A: A prestigious fellowship is an external award offered by various foundations or groups (including the United States Government, the Carnegie Endowment, and Foreign & Commonwealth Office of the British Government) that is often granted in the form of a stipend to pay for research, graduate work, or foreign study. These fellowships are prestigious because recipients are usually chosen from a national pool of highly qualified applicants.
How do I know if I am qualified for a given fellowship?
A: You can find preliminary information on this website concerning the major fellowships available. Once you have discerned which fellowship matches your qualifications, you should then visit the official website of the fellowship. Most fellowships provide clear eligibility requirements on their websites. If you are still experiencing difficulties, you should contact our office.
Now that I know which fellowship I will be applying for, what is the application process like?
A: As you know from visiting the websites of the various fellowships, each application is different, but there are similarities. Almost all applications require personal statements, proposals, transcripts, and at least two recommendation letters. At this point, you should visit the Office for Prestigious Fellowships. Please note that we usually begin the application process at least two months prior to the actual deadlines.
How do I write an effective personal statement?
A: Generally, a personal statement should accomplish two goals. First, it should show the reader why you are the perfect candidate for the specific fellowship to which you are applying. Second, it should provide some insight into your unique personality in a captivating way. Remember, grammar does count! Do not be afraid to visit the Office for Prestigious Fellowships for advice or guidance.

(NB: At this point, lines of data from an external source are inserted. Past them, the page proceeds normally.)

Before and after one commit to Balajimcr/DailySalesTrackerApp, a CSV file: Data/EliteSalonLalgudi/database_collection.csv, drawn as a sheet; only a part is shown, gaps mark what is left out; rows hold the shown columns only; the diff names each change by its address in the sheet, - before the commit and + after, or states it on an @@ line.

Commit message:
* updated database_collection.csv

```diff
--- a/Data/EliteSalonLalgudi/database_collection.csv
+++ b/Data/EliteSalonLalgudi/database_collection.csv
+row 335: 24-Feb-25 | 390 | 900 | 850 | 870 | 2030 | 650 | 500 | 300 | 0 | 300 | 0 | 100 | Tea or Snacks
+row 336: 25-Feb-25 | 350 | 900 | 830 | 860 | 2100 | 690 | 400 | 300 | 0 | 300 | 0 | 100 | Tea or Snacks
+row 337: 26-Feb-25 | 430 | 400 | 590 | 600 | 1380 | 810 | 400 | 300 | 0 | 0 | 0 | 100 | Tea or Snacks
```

How do I write a proposal?
A: The proposal is the most important part of your application; in it you want to show clearly how your proposal fits neatly into the specific requirements for the given fellowship. Therefore, take great care to make sure that your thesis is simply yet cogently stated in a compelling manner. Very often fellowship committees want to know how you developed this project and how it will fit into your future academic or career plans. Remember to review the official website for each fellowship to ascertain the feasibility of your project. Most of these websites provide information about previous winners and their proposals. Have others done something similar to your project? Pay special attention to all the instructions, word/page limits, and formatting guidelines. Again, remember that grammar counts! After completing a first draft, please visit the Office of Prestigious Fellowships.
Who should I ask to write recommendation letters?
A: First, read over the fellowship’s directions for recommenders. Make sure that the people you ask are able to provide the required information. It is a good idea to give each recommender a copy of your proposal as well as your curriculum vitae. If the application is vague about recommenders, you can combine academic and character references. For example, if the scholarship requires three recommendations, usually two of them should be by academics, while the third could be by a supervisor, mentor, or advisor of a related internship or employment. The important thing is that each recommender strongly support the rest of your application, so that everything presents a cohesive picture of you and your proposal.
Should I ask my senator for a recommendation?
A: Only if your senator is thoroughly familiar both with you and also your project. A form letter holds no weight with fellowship committees. Make sure that each of your recommenders can provide substantive information demonstrating that you and your project are a perfect fit. Never waste a letter of recommendation by asking someone who is unwilling or unable to support your application strongly.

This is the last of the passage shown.